“The result of such a war is a strategic failure-the enemy is responsible in Kabul, there is no other way to explain it-it is a cumulative effect of 20 years,” he said. You can learn, including whether the U.S. military, which added that it needs to do, made Afghanistan overly dependent on U.S. technology in a false effort to make Afghanistan look like the U.S. military.
General Frank Mackenzie, who oversaw the last few months of the U.S. War as head of the Central Army, said that thousands of troops should remain in Afghanistan despite the Trump administration’s agreement with the Taliban in 2020. Said he agreed. The US military will leave by May 2021.
“I recommended Afghanistan to maintain an army of 2,500, and in the fall of 2020, to maintain 4,500 at that time, which is my personal view,” said Mackenzie. rice field. “I also had the view that the withdrawal of these troops would inevitably lead to the collapse of the Afghan army and ultimately the Afghan government.”
Senate hearings were sometimes controversial as Republicans tried to describe Biden as ignoring advice from military officers and misrepresenting the military options offered last spring and summer. Some Republicans tried to get Secretary of Defense Millie, Mackenzie, and Lloyd Austin to comment on the truthfulness of Biden’s statement to ABC News on August 18, three days after the Taliban ruled Kabul, but failed. Withdrawal of the army during the first few months of Biden’s term.
Republican Senator Tom Cotton asked Millie why he didn’t choose to resign after his advice was denied.
Millie, appointed by President Donald Trump as chairman of the Joint Chiefs of Staff and held by Biden, said it was his responsibility to provide the best advice to the Commander-in-Chief.
“The president doesn’t have to agree with that advice,” Millie said. “He does not have to make those decisions just because we are generals, and it is believed that political rebellion is that an officer appointed just because my advice was not taken. It’s an act like no other. “
Testifying with Millie and Mackenzie, Austin defended the desperate airlift troops from Kabul in August, and without troops on the ground it would be “difficult but absolutely possible” to contain future threats from Afghanistan. Insisted that.
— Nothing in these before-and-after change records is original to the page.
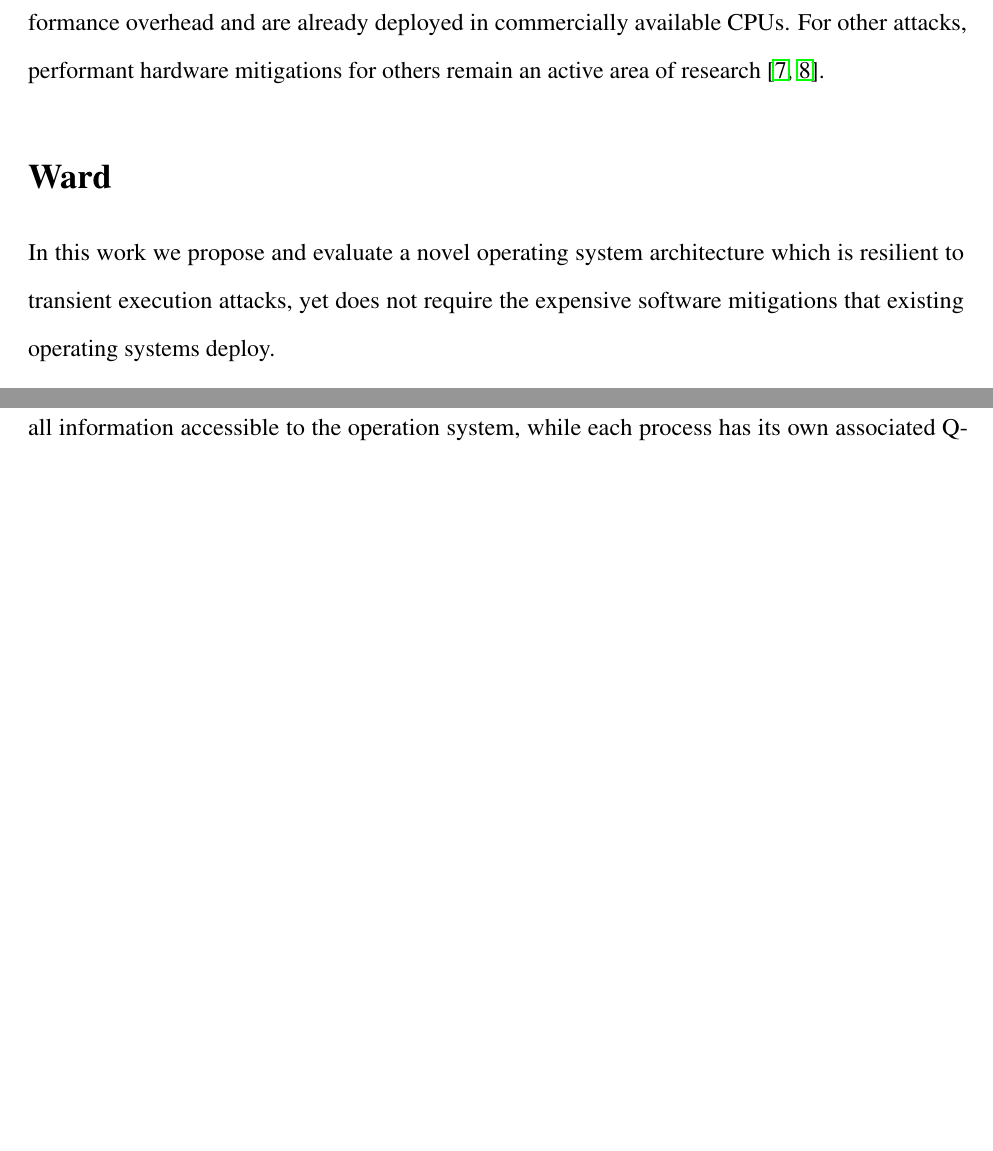
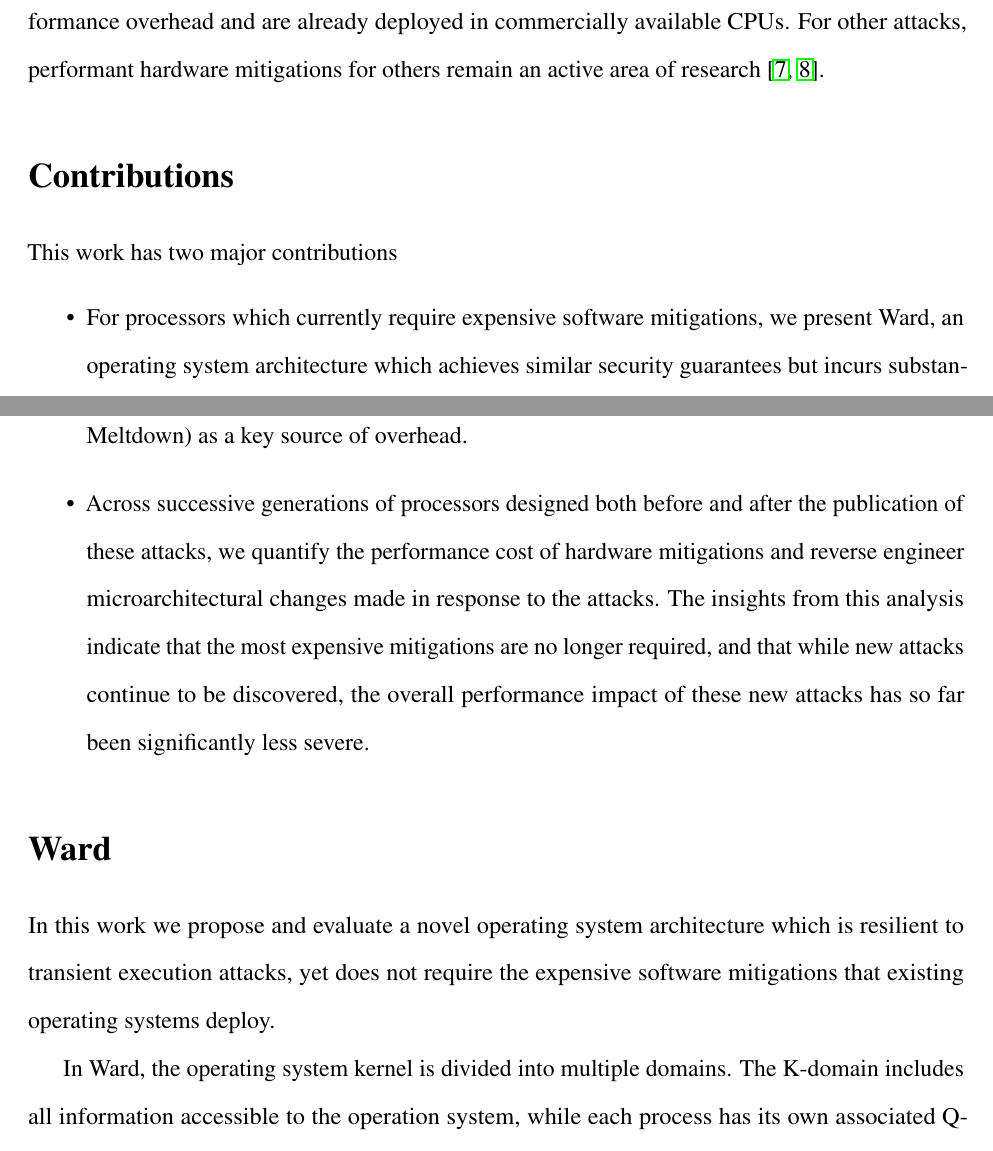
Before and after one commit to fintelia/thesis, a LaTeX document (proposal.tex, which reads intro.tex): two parts of pages 4 and 5 of 8, joined at a grey line, cut so that both start at the same text, the shorter picture padded with empty space. Compiled offline with pdfLaTeX.

Commit message:
Contributions section

```diff
--- a/intro.tex
+++ b/intro.tex
@@ -70,6 +70,16 @@ Meanwhile, operating system makers and other software vendors deployed new versi
 Software and microcode approaches to preventing transient execution attacks are severely constrained compared to what is possible by modifying CPU designs themselves.
 For some attacks, straightforward architectural changes completely eliminate the vulnerability with almost no performance overhead and are already deployed in commercially available CPUs.
 For other attacks, performant hardware mitigations for others remain an active area of research~\cite{OISA, ConTExT}.
+
+\section*{Contributions}
+This work has two major contributions
+\begin{itemize}
+\item For processors which currently require expensive software mitigations, we present Ward, an operating system architecture which achieves similar security guarantees but incurs substantially lower overhead.
+Ward particularly identifies KPTI~\cite{linux:kpti} (Linux's chosen defense against Meltdown) as a key source of overhead.
+
+\item Across successive generations of processors designed both before and after the publication of these attacks, we quantify the performance cost of hardware mitigations and reverse engineer microarchitectural changes made in response to the attacks.
+The insights from this analysis indicate that the most expensive mitigations are no longer required, and that while new attacks continue to be discovered, the overall performance impact of these new attacks has so far been significantly less severe.
+\end{itemize}
 
 \section*{Ward}
 In this work we propose and evaluate a novel operating system architecture which is resilient to transient execution attacks, yet does not require the expensive software mitigations that existing operating systems deploy.
```
Also changed, not shown: intro.tex (2 more changed lines).
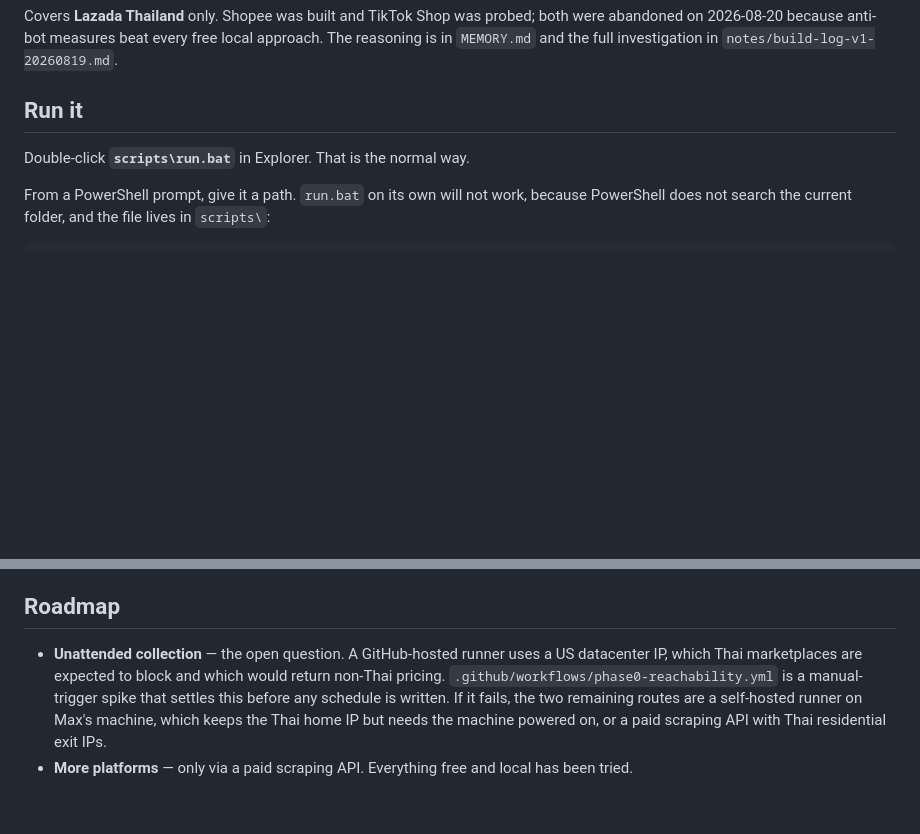
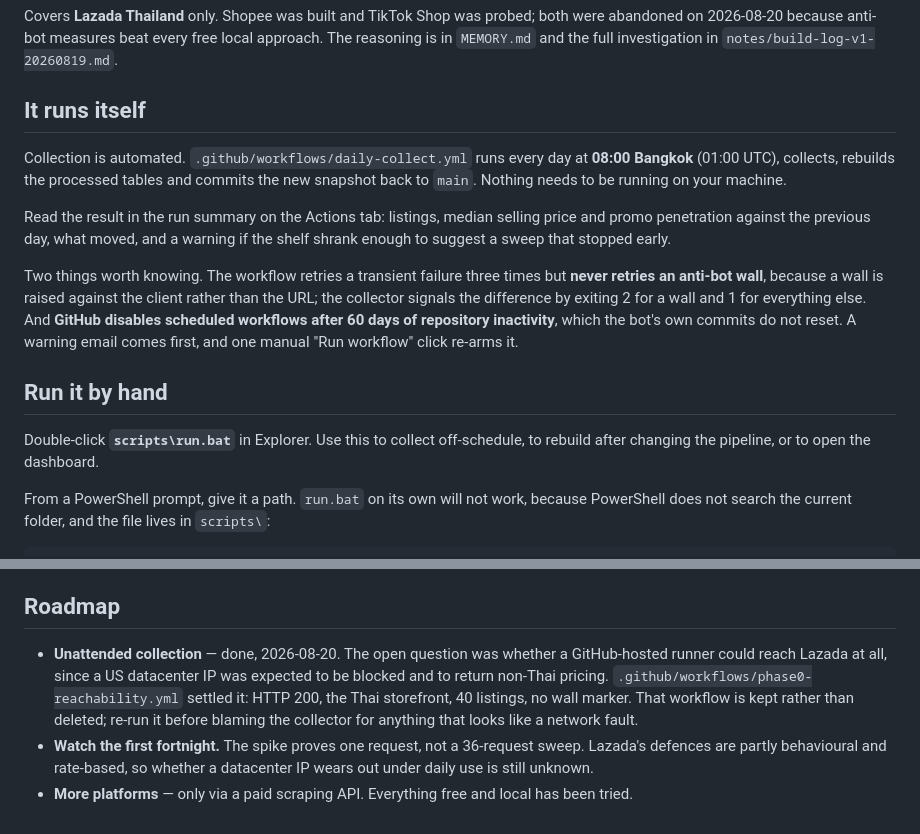
Before and after one commit to swuttipat/ecom-price-tracker, a Markdown page: README.md, 2 parts joined by grey strips. Drawn GitHub-style; blank space fills up the shorter version.

```diff
--- a/README.md
+++ b/README.md
@@ -8,9 +8,27 @@ Covers **Lazada Thailand** only. Shopee was built and TikTok Shop was probed; bo
 abandoned on 2026-08-20 because anti-bot measures beat every free local approach. The
 reasoning is in `MEMORY.md` and the full investigation in `notes/build-log-v1-20260819.md`.
 
-## Run it
+## It runs itself
 
-Double-click **`scripts\run.bat`** in Explorer. That is the normal way.
+Collection is automated. `.github/workflows/daily-collect.yml` runs every day at
+**08:00 Bangkok** (01:00 UTC), collects, rebuilds the processed tables and commits the new
+snapshot back to `main`. Nothing needs to be running on your machine.
+
+Read the result in the run summary on the Actions tab: listings, median selling price and
+promo penetration against the previous day, what moved, and a warning if the shelf shrank
+enough to suggest a sweep that stopped early.
+
+Two things worth knowing. The workflow retries a transient failure three times but **never
+retries an anti-bot wall**, because a wall is raised against the client rather than the URL;
+the collector signals the difference by exiting 2 for a wall and 1 for everything else. And
+**GitHub disables scheduled workflows after 60 days of repository inactivity**, which the
+bot's own commits do not reset. A warning email comes first, and one manual "Run workflow"
+click re-arms it.
+
+## Run it by hand
+
+Double-click **`scripts\run.bat`** in Explorer. Use this to collect off-schedule, to rebuild
+after changing the pipeline, or to open the dashboard.
 
 From a PowerShell prompt, give it a path. `run.bat` on its own will not work, because
 PowerShell does not search the current folder, and the file lives in `scripts\`:
@@ -217,10 +235,12 @@ folder. On a CI runner the dependencies come from `requirements.txt` instead.
 
 ## Roadmap
 
-- **Unattended collection** — the open question. A GitHub-hosted runner uses a US datacenter
-  IP, which Thai marketplaces are expected to block and which would return non-Thai pricing.
-  `.github/workflows/phase0-reachability.yml` is a manual-trigger spike that settles this before
-  any schedule is written. If it fails, the two remaining routes are a self-hosted runner on
-  Max's machine, which keeps the Thai home IP but needs the machine powered on, or a paid
-  scraping API with Thai residential exit IPs.
+- **Unattended collection** — done, 2026-08-20. The open question was whether a GitHub-hosted
+  runner could reach Lazada at all, since a US datacenter IP was expected to be blocked and to
+  return non-Thai pricing. `.github/workflows/phase0-reachability.yml` settled it: HTTP 200,
+  the Thai storefront, 40 listings, no wall marker. That workflow is kept rather than deleted;
+  re-run it before blaming the collector for anything that looks like a network fault.
+- **Watch the first fortnight.** The spike proves one request, not a 36-request sweep. Lazada's
+  defences are partly behavioural and rate-based, so whether a datacenter IP wears out under
+  daily use is still unknown.
 - **More platforms** — only via a paid scraping API. Everything free and local has been tried.
```
Also changed, not shown: CLAUDE.md (+10 -0 lines), MEMORY.md (+33 -8 lines).
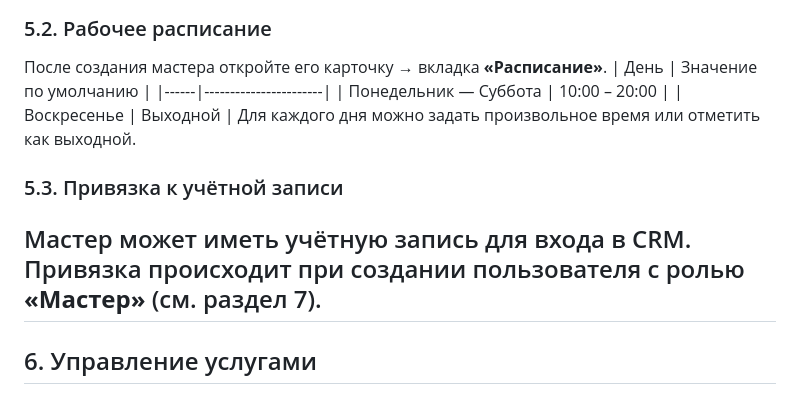
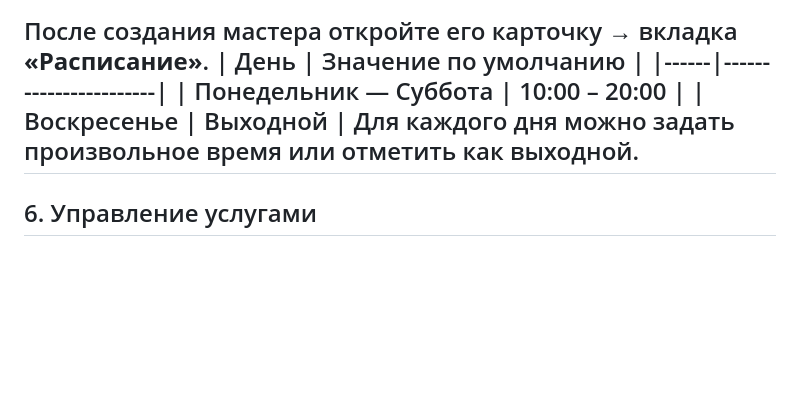
Before and after one commit to laff1ck/barbershop-crm, a Markdown page: barbershop_crm/docs/admin-guide.md, the part around the change. GitHub-like rendering; blank space fills up the shorter version.

```diff
--- a/barbershop_crm/docs/admin-guide.md
+++ b/barbershop_crm/docs/admin-guide.md
@@ -96,9 +96,6 @@
 | Понедельник — Суббота | 10:00 – 20:00 |
 | Воскресенье | Выходной |
 Для каждого дня можно задать произвольное время или отметить как выходной.
-### 5.3. Привязка к учётной записи
-Мастер может иметь учётную запись для входа в CRM. Привязка происходит при
-создании пользователя с ролью **«Мастер»** (см. раздел 7).
 ---
 ## 6. Управление услугами
 Раздел `/services/`.
```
Under cross-examination, he also declined to say what advice he had given Biden on whether to withdraw the army altogether.
Millie said that al-Qaeda or Islamic State groups’ Afghan affiliates could rebuild in Afghanistan under Taliban control and pose a terrorist threat to the United States in the next 12-36 months. Was quoted.
Al-Qaeda’s use of Afghanistan as a base for planning and executing attacks on the United States on September 11, 2001 triggered the United States’ invasion of Afghanistan a month later.
“And we must not forget that the Taliban was, and is still, a terrorist organization, and has not broken its ties with al-Qaeda,” Millie said. “There is no illusion of who we are dealing with. It is not yet known if the Taliban can strengthen its power or if the country will go into further civil war.”
Austin questioned the decisions made during the 20-year course of the US war in Afghanistan. In retrospect, he said, the US government may have over-reliance on its ability to build a viable Afghan government.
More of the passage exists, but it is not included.